• Task
Return the records below exactly; pictures stay out.

• Source material

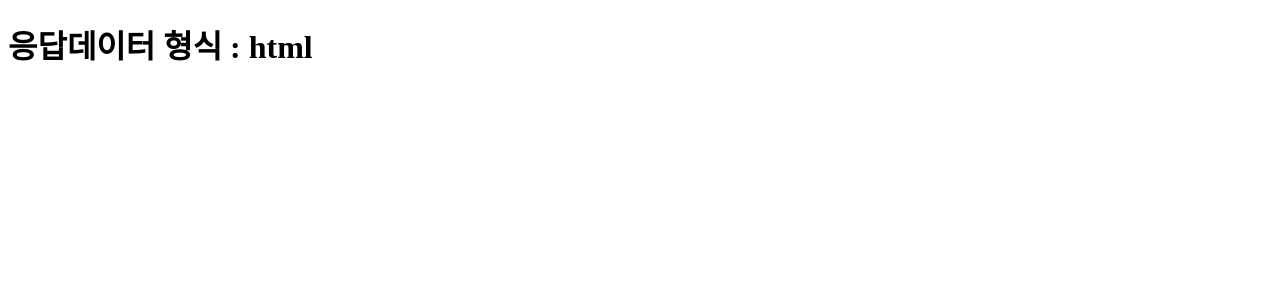
Repository: sim8191/ServletWorkspace
Page: 03_ajax/src/main/webapp/html/html.html
These files come from the project's save history. The page is drawn as it stood at one moment and after the next save; the edit follows.
The browser window is 1280 px wide. The pictures show the whole page.

Above is the page before, as saved 2026-02-23 06:35:02.

After the next save:
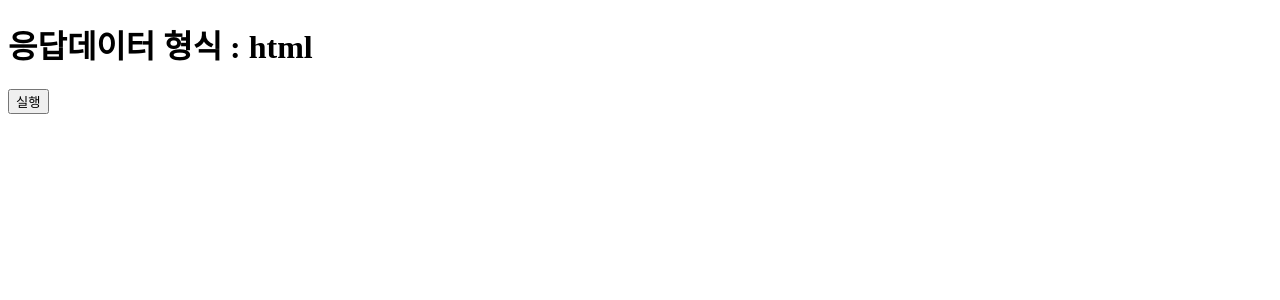
Saved 4 min 23 s later.
--- a/03_ajax/src/main/webapp/html/html.html
+++ b/03_ajax/src/main/webapp/html/html.html
@@ -23,6 +23,23 @@
 </head>
 <body>
 	<h1>응답데이터 형식 : html</h1>
-
+	<input type="button" value="실행" id="btn1">
+	<div class="wrapper"></div>
+	<script>
+		$(function() {
+			$("#btn").click(function() {
+				$.ajax({
+					url : "/ajax/html",
+					//dataType : "html",
+					success : function(data) {
+						$(".wrapper").html(data);
+					},
+					error : function(xhr, status, err) {
+						console.log(xhr, status, err)
+					}
+				});
+			});
+		})
+	</script>
 </body>
 </html>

• Written answer
Repository: sim8191/ServletWorkspace
Page: 03_ajax/src/main/webapp/html/html.html
These files come from the project's save history. The page is drawn as it stood at one moment and after the next save; the edit follows.
The browser window is 1280 px wide. The pictures show the whole page.

Above is the page before, as saved 2026-02-23 06:35:02.

After the next save:
Saved 4 min 23 s later.
--- a/03_ajax/src/main/webapp/html/html.html
+++ b/03_ajax/src/main/webapp/html/html.html
@@ -23,6 +23,23 @@
 </head>
 <body>
 	<h1>응답데이터 형식 : html</h1>
-
+	<input type="button" value="실행" id="btn1">
+	<div class="wrapper"></div>
+	<script>
+		$(function() {
+			$("#btn").click(function() {
+				$.ajax({
+					url : "/ajax/html",
+					//dataType : "html",
+					success : function(data) {
+						$(".wrapper").html(data);
+					},
+					error : function(xhr, status, err) {
+						console.log(xhr, status, err)
+					}
+				});
+			});
+		})
+	</script>
 </body>
 </html>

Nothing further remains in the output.